:: The task ::
All of the records below are to be given again word for word, with the pictures removed.

:: Dataset ::

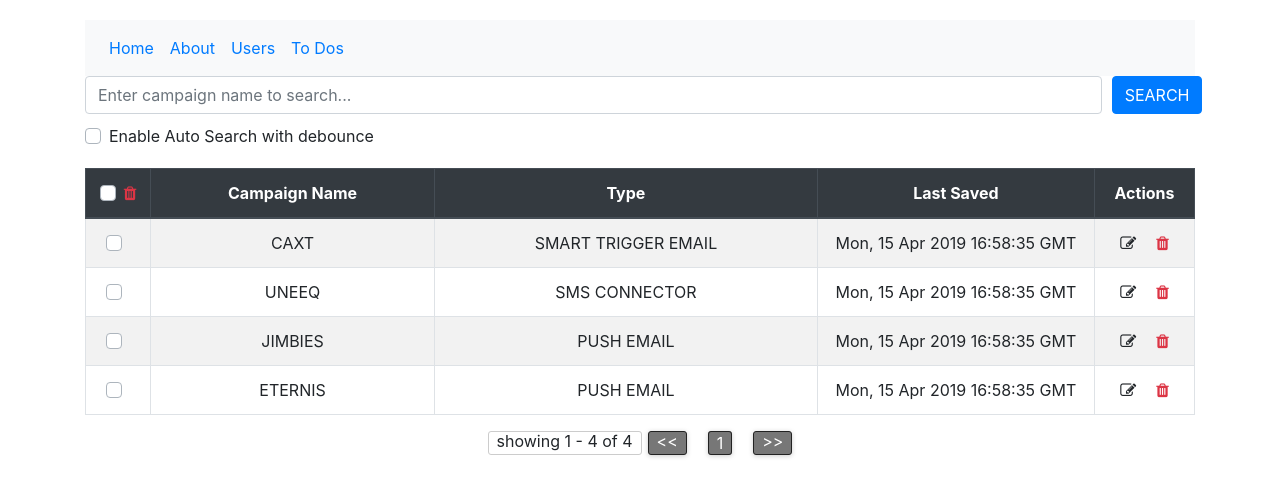
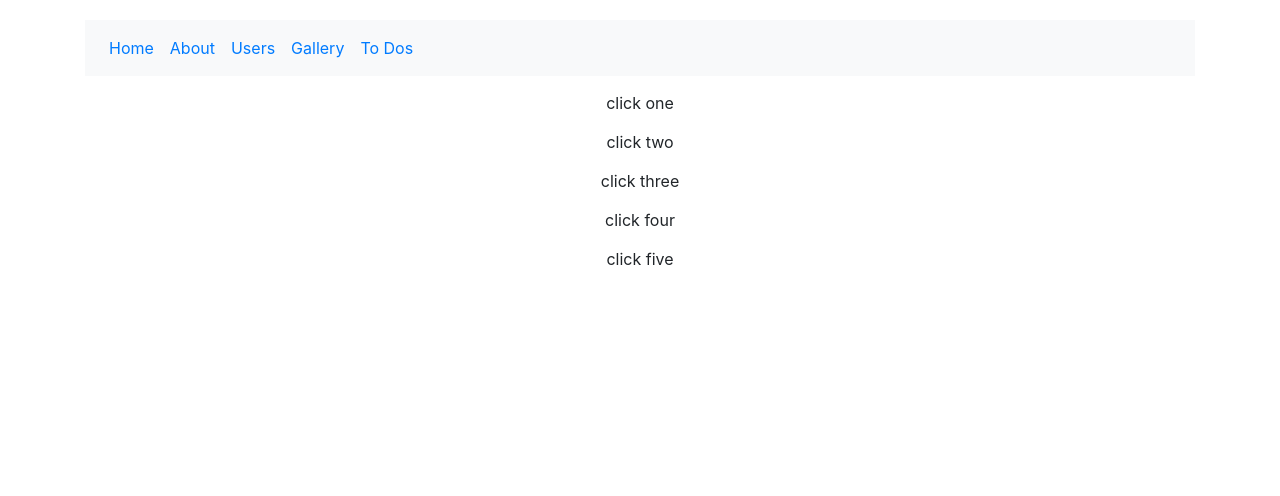
Before and after one commit to salimmohd82/mo-campaign, a React (Create React App) app: page /gallery in a window 1280 px wide. Shown: the top 496 px of the page. Built offline with nearby package versions, Linux system fonts and the light colour scheme.

Commit message:
Added gallery page to check for immutability.

```diff
--- a/src/App.js
+++ b/src/App.js
@@ -13,6 +13,7 @@ import "./App.css";
 import MainContent from "./view/MainContent";
 import UserContainer from "./containers/UserContainer";
 import ToDoContainer from "./containers/ToDoContainer";
+import GalleryContainer from "./containers/GalleryContainer";
 
 class App extends Component {
 
@@ -34,6 +35,9 @@ class App extends Component {
                     <Link to="/users">Users</Link>
                   </li>
                   <li className="nav-item nav-link">
+                    <Link to="/gallery">Gallery</Link>
+                  </li>
+                  <li className="nav-item nav-link">
                     <Link to="/todos">To Dos</Link>
                   </li>
                 </ul>
@@ -50,6 +54,9 @@ class App extends Component {
                 </Route>
                 <Route path="/todos">
                   <ToDoContainer />
+                </Route>
+                <Route path="/gallery">
+                  <GalleryContainer />
                 </Route>
                 <Route path="/">
                   <MainContent />
--- /dev/null
+++ b/src/actions/gallery-actions.js
@@ -0,0 +1,8 @@
+export const  ADD_ITEM = "gallery:addItem";
+
+export const addItem = image => ({
+  type: ADD_ITEM,
+  payload: {
+    image
+  }
+});
--- /dev/null
+++ b/src/containers/GalleryContainer.jsx
@@ -0,0 +1,22 @@
+import {connect} from "react-redux";
+import {
+  addItem
+} from "../actions/gallery-actions";
+
+import Gallery from "../view/Gallery";
+
+const mapStateToProps = ({gallery}) => {
+  const { items } = gallery;
+  return {
+    images: items
+  };
+};
+
+const mapDispatchToProps = {
+  addItem
+}
+
+export default connect(
+  mapStateToProps,
+  mapDispatchToProps
+)(Gallery);
--- a/src/index.js
+++ b/src/index.js
@@ -13,13 +13,15 @@ import createSagaMiddleware from 'redux-saga';
 import campaignReducer from "./reducers/campaign-reducers";
 import userReducer from "./reducers/user-reducers";
 import todoReducer from "./reducers/todo-reducer";
+import galleryReducer from "./reducers/gallery-reducers";
 
 import rootSaga from "./saga/sagas";
 
 const allReducers = combineReducers({
   campaign: campaignReducer,
   user: userReducer,
-  todos: todoReducer
+  todos: todoReducer,
+  gallery: galleryReducer
 });
 
 const initialState = {
@@ -38,6 +40,9 @@ const initialState = {
   todos: {
     list: [],
     loading: false
+  },
+  gallery: {
+    items:[]
   }
 };
 
--- /dev/null
+++ b/src/reducers/gallery-reducers.js
@@ -0,0 +1,19 @@
+import {
+  ADD_ITEM,
+} from "../actions/gallery-actions";
+
+export default function galleryReducer(state = {}, {type, payload}) {
+  console.log("galleryReducer", state.items);
+
+  switch (type) {
+    case ADD_ITEM:
+      const updatedDeleteList = state.items.concat(payload.image);
+      console.log("case ADD_ITEM", state);
+      return {
+        ...state,
+        items: updatedDeleteList
+      };
+    default:
+      return state;
+  }
+}
--- /dev/null
+++ b/src/view/Gallery.jsx
@@ -0,0 +1,43 @@
+import React, {Component} from "react";
+
+import "./view.css";
+
+class Gallery extends Component {
+
+  static defaultProps = {
+    images: []
+  }
+
+  constructor(props){
+    super(props);
+    console.log("new items",this.props.images);
+  }
+
+  componentDidUpdate(){
+
+  }
+
+  addOneItem(params) {
+    this.props.addItem(params);
+  }
+
+  render() {
+    return (<>
+            {
+              this.props.images.map((item,i) => {
+                return (<div key={i}>
+                 {item.name}
+                 {item.id}
+                </div>);
+             })
+            }
+            <div className="margin-all" onClick={() => this.addOneItem({name:"one", id:1})}>click one</div>
+            <div className="margin-all" onClick={() => this.addOneItem({name:"two", id:2})}>click two</div>
+            <div className="margin-all" onClick={() => this.addOneItem({name:"three", id:3})}>click three</div>
+            <div className="margin-all" onClick={() => this.addOneItem({name:"four", id:4})}>click four</div>
+            <div className="margin-all" onClick={() => this.addOneItem({name:"five", id:5})}>click five</div>
+          </>);
+  }
+}
+
+export default Gallery;
--- a/src/view/view.css
+++ b/src/view/view.css
@@ -51,3 +51,7 @@ table {
 	border: 1px solid #222;
 	box-shadow: 0 1px 5px #ccc;
 }
+
+.margin-all {
+	margin: 15px;
+}
```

:: Answer to this exercise ::
Before and after one commit to salimmohd82/mo-campaign, a React (Create React App) app: page /gallery in a window 1280 px wide. Shown: the top 496 px of the page. Built offline with nearby package versions, Linux system fonts and the light colour scheme.

Commit message:
Added gallery page to check for immutability.

```diff
--- a/src/App.js
+++ b/src/App.js
@@ -13,6 +13,7 @@ import "./App.css";
 import MainContent from "./view/MainContent";
 import UserContainer from "./containers/UserContainer";
 import ToDoContainer from "./containers/ToDoContainer";
+import GalleryContainer from "./containers/GalleryContainer";
 
 class App extends Component {
 
@@ -34,6 +35,9 @@ class App extends Component {
                     <Link to="/users">Users</Link>
                   </li>
                   <li className="nav-item nav-link">
+                    <Link to="/gallery">Gallery</Link>
+                  </li>
+                  <li className="nav-item nav-link">
                     <Link to="/todos">To Dos</Link>
                   </li>
                 </ul>
@@ -50,6 +54,9 @@ class App extends Component {
                 </Route>
                 <Route path="/todos">
                   <ToDoContainer />
+                </Route>
+                <Route path="/gallery">
+                  <GalleryContainer />
                 </Route>
                 <Route path="/">
                   <MainContent />
--- /dev/null
+++ b/src/actions/gallery-actions.js
@@ -0,0 +1,8 @@
+export const  ADD_ITEM = "gallery:addItem";
+
+export const addItem = image => ({
+  type: ADD_ITEM,
+  payload: {
+    image
+  }
+});
--- /dev/null
+++ b/src/containers/GalleryContainer.jsx
@@ -0,0 +1,22 @@
+import {connect} from "react-redux";
+import {
+  addItem
+} from "../actions/gallery-actions";
+
+import Gallery from "../view/Gallery";
+
+const mapStateToProps = ({gallery}) => {
+  const { items } = gallery;
+  return {
+    images: items
+  };
+};
+
+const mapDispatchToProps = {
+  addItem
+}
+
+export default connect(
+  mapStateToProps,
+  mapDispatchToProps
+)(Gallery);
--- a/src/index.js
+++ b/src/index.js
@@ -13,13 +13,15 @@ import createSagaMiddleware from 'redux-saga';
 import campaignReducer from "./reducers/campaign-reducers";
 import userReducer from "./reducers/user-reducers";
 import todoReducer from "./reducers/todo-reducer";
+import galleryReducer from "./reducers/gallery-reducers";
 
 import rootSaga from "./saga/sagas";
 
 const allReducers = combineReducers({
   campaign: campaignReducer,
   user: userReducer,
-  todos: todoReducer
+  todos: todoReducer,
+  gallery: galleryReducer
 });
 
 const initialState = {
@@ -38,6 +40,9 @@ const initialState = {
   todos: {
     list: [],
     loading: false
+  },
+  gallery: {
+    items:[]
   }
 };
 
--- /dev/null
+++ b/src/reducers/gallery-reducers.js
@@ -0,0 +1,19 @@
+import {
+  ADD_ITEM,
+} from "../actions/gallery-actions";
+
+export default function galleryReducer(state = {}, {type, payload}) {
+  console.log("galleryReducer", state.items);
+
+  switch (type) {
+    case ADD_ITEM:
+      const updatedDeleteList = state.items.concat(payload.image);
+      console.log("case ADD_ITEM", state);
+      return {
+        ...state,
+        items: updatedDeleteList
+      };
+    default:
+      return state;
+  }
+}
--- /dev/null
+++ b/src/view/Gallery.jsx
@@ -0,0 +1,43 @@
+import React, {Component} from "react";
+
+import "./view.css";
+
+class Gallery extends Component {
+
+  static defaultProps = {
+    images: []
+  }
+
+  constructor(props){
+    super(props);
+    console.log("new items",this.props.images);
+  }
+
+  componentDidUpdate(){
+
+  }
+
+  addOneItem(params) {
+    this.props.addItem(params);
+  }
+
+  render() {
+    return (<>
+            {
+              this.props.images.map((item,i) => {
+                return (<div key={i}>
+                 {item.name}
+                 {item.id}
+                </div>);
+             })
+            }
+            <div className="margin-all" onClick={() => this.addOneItem({name:"one", id:1})}>click one</div>
+            <div className="margin-all" onClick={() => this.addOneItem({name:"two", id:2})}>click two</div>
+            <div className="margin-all" onClick={() => this.addOneItem({name:"three", id:3})}>click three</div>
+            <div className="margin-all" onClick={() => this.addOneItem({name:"four", id:4})}>click four</div>
+            <div className="margin-all" onClick={() => this.addOneItem({name:"five", id:5})}>click five</div>
+          </>);
+  }
+}
+
+export default Gallery;
--- a/src/view/view.css
+++ b/src/view/view.css
@@ -51,3 +51,7 @@ table {
 	border: 1px solid #222;
 	box-shadow: 0 1px 5px #ccc;
 }
+
+.margin-all {
+	margin: 15px;
+}
```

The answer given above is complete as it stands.